Their surviving cows and calves remain in temporary pastures. Stock mob graze weedy areas enclosed by electric fence. Sometimes the bust out and free range like the days before Joseph McCoy forever changed the open-country, cattle grazing in Kansas.
The McCartys plan to finish rebuilding fence by the end of 2017. Generous donations from throughout the country have provided them with approximately 25 percent of the fencing materials needed to rebuild.
So far, they’ve cleared almost 95 percent of the burnt posts and barbed wire from the cross fencing and perimeter fencing surrounding their pastures. They’ve rebuilt less than 10 percent.
“We’ll probably be in this rebuilding mode for years,” McCarty says. “We take each day one at a time.
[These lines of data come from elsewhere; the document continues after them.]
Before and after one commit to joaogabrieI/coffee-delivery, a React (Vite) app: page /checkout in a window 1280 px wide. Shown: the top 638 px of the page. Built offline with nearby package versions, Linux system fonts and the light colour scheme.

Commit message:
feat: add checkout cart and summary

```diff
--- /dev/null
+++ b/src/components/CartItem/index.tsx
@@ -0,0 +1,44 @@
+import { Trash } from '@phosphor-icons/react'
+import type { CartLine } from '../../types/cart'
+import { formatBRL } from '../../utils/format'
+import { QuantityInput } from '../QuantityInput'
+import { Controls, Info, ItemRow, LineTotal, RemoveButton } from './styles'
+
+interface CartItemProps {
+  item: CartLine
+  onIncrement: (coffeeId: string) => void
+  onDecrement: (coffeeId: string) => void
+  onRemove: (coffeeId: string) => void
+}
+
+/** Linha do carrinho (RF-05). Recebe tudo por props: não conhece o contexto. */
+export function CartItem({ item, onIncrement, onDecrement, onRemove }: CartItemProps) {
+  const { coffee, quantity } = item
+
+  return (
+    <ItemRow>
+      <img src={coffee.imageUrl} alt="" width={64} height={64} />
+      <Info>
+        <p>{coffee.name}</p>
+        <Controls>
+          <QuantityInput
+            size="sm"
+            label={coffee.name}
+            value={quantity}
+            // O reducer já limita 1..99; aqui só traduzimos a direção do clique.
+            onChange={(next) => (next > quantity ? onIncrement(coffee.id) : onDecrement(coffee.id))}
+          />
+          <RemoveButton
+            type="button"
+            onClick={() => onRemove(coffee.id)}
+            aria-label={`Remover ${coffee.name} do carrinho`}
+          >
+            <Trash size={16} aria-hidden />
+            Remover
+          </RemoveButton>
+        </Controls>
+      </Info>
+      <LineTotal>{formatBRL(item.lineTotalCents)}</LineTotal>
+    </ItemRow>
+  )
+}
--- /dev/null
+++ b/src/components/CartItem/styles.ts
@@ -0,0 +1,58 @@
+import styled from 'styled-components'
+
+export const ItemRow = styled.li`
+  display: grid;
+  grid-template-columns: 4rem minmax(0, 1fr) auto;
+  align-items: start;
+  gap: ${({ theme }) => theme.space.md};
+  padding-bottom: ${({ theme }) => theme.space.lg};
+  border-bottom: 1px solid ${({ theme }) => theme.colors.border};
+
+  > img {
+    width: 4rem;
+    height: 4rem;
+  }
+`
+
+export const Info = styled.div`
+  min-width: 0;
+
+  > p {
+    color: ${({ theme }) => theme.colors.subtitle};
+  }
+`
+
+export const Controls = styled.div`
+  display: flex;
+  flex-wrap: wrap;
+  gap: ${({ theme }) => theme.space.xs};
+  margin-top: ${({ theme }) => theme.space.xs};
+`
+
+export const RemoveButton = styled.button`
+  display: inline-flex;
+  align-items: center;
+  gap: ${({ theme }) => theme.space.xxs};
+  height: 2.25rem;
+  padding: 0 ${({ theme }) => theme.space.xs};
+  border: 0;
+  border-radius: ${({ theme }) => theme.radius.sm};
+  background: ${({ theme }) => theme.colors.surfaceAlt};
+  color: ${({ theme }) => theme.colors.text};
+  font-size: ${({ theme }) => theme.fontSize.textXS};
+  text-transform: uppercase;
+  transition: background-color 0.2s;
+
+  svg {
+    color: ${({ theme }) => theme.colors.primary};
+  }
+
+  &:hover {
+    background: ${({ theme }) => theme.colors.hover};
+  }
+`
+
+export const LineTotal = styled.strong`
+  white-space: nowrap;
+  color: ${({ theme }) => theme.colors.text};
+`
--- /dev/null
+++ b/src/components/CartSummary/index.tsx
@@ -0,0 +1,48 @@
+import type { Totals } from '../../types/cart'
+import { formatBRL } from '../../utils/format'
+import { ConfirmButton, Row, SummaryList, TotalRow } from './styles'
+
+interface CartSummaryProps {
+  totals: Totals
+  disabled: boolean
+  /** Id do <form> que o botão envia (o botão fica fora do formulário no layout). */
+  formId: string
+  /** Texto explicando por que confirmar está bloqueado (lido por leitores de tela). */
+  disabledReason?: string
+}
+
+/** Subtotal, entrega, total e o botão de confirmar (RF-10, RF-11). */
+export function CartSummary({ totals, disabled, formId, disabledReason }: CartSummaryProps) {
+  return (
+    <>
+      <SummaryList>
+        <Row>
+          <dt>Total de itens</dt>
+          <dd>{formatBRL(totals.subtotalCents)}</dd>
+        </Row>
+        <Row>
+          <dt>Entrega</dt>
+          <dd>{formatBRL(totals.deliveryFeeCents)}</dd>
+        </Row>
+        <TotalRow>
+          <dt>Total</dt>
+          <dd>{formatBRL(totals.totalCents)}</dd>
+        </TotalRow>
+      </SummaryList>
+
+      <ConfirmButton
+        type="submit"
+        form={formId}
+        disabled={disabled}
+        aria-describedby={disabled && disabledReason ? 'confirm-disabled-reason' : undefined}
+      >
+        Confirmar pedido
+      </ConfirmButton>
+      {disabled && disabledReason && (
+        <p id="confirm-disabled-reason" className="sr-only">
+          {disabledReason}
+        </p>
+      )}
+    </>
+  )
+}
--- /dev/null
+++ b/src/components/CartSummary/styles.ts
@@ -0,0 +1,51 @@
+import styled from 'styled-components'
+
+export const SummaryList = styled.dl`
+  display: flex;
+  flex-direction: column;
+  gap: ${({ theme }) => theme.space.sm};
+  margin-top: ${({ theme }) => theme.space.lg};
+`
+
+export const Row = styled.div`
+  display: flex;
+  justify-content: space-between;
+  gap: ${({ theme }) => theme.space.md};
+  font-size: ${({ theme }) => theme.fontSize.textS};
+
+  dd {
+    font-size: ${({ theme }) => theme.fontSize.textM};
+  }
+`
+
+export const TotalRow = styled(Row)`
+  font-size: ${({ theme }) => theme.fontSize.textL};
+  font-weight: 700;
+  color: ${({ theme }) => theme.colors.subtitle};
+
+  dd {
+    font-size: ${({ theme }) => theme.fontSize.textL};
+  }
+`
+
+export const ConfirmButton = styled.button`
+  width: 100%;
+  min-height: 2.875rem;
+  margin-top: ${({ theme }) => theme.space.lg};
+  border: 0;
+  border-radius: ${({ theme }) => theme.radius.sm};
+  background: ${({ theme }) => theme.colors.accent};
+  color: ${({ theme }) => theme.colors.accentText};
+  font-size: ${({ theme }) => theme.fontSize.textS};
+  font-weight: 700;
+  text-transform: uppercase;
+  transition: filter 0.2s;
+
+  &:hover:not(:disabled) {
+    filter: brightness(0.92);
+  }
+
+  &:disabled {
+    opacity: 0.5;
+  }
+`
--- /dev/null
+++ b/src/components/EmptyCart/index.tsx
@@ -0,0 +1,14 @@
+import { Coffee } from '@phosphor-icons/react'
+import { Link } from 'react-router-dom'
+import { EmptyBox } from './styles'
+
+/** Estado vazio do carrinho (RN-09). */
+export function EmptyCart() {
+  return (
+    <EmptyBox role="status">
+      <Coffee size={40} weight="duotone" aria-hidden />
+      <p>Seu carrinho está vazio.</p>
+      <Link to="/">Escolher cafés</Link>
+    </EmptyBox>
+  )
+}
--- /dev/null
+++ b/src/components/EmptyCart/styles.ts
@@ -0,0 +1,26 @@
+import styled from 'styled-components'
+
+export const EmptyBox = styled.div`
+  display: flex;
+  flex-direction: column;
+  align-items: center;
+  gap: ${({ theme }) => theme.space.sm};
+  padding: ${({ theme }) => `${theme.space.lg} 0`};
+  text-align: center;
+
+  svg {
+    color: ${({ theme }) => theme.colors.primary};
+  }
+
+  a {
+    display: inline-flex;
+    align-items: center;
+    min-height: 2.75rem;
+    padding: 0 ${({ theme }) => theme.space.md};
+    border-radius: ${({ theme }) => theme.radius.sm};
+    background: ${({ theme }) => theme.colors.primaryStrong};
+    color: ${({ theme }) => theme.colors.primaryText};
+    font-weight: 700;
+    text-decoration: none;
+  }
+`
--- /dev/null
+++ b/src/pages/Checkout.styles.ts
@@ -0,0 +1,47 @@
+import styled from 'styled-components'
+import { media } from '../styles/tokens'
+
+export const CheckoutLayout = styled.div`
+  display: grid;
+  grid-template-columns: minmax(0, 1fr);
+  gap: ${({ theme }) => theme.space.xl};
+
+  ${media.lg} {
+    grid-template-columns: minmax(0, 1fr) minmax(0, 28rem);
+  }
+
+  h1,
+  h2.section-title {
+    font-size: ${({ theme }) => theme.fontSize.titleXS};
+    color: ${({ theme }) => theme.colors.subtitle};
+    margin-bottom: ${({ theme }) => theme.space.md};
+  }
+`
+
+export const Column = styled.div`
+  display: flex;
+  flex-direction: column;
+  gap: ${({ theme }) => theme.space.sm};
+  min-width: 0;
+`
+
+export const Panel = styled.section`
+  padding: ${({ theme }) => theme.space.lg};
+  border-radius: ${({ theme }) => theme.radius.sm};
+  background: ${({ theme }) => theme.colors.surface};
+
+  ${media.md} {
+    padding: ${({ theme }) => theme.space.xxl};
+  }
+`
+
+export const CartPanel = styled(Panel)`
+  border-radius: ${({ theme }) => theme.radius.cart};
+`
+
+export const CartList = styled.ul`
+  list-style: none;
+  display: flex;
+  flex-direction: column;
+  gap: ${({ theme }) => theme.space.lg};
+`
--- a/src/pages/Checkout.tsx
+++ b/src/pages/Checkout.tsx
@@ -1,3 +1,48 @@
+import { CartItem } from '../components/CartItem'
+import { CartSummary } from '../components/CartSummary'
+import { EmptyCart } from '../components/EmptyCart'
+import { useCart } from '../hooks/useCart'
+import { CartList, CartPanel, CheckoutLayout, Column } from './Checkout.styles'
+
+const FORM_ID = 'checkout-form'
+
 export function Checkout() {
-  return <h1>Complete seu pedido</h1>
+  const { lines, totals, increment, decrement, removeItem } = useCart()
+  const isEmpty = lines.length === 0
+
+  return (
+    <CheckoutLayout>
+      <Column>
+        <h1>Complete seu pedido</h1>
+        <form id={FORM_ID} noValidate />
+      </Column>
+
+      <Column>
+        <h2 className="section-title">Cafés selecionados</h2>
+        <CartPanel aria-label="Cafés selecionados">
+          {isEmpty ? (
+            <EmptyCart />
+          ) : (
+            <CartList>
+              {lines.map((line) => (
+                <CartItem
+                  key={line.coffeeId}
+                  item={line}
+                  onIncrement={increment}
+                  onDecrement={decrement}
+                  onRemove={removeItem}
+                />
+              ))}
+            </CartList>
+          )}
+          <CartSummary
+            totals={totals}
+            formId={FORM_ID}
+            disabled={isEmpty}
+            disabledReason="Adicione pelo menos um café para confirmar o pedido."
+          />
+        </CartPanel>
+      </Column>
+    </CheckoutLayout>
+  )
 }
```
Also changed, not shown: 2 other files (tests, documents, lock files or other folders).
Nothing is normal anymore.”
Yes, every day is different. New challenges, small triumphs, setbacks and baby steps forward, he says. With every passing day McCarty feels a little stronger.
Looking back on March 7, the fires still burned. Father and son cried together about their losses – the carnage of dead cows and calves seemed too much to bear.
“That was the bottom for us,” McCarty recalls. “Thinking what in the world are we going to do.”
Then his phone rang.
People calling – asking to help.
The fires still smoldered. The McCartys didn’t know what needed to be done. They hadn’t even had time to assess the fire’s consequences.
Farmers and cattlemen like the McCartys remain a fiercely independent lot. Self-reliant. If something – anything – needs done. They will fix it. They will handle it themselves. Thank you very much.
“Most of us are people who usually don’t ask for help,” McCarty says softly. “But now, we had to learn to say, ‘yes.’”
The outpouring of those wanting to help has been overwhelming. Friends helping friends. Neighbors helping neighbors. Everyone in the community and from across the country pitching in.
McCarty talks about a 19-year-old young man who traveled from Michigan four times to help. He’s brought fencing supplies, clothing, organized hay delivery and worked a week of his vacation rebuilding fence.
“This spirit keeps you going,” he says. “While we’ve suffered a huge financial blow – it’s just money.”
McCarty hopes to one day pay this generosity forward. He recently dropped everything to assist in another community devastated by hail and a tornado.
“I can’t tell you if I’d have done that a year ago,” he says. “But after experiencing the fire you just go.”
The fire of 2017 changed the lives of those who live in Clark County forever.
All know the feeling of watching the sky turn black, the arid smell, seeing the smoke blanket the landscape and wondering why?
Most will say they rose to the challenge, met it head-on and are better people for doing so. This kind of spirit and selflessness will allow this region of Kansas to recover. A community of kindred spirits moving forward.
— Kansas Farm Bureau
For more news from Kansas, click here.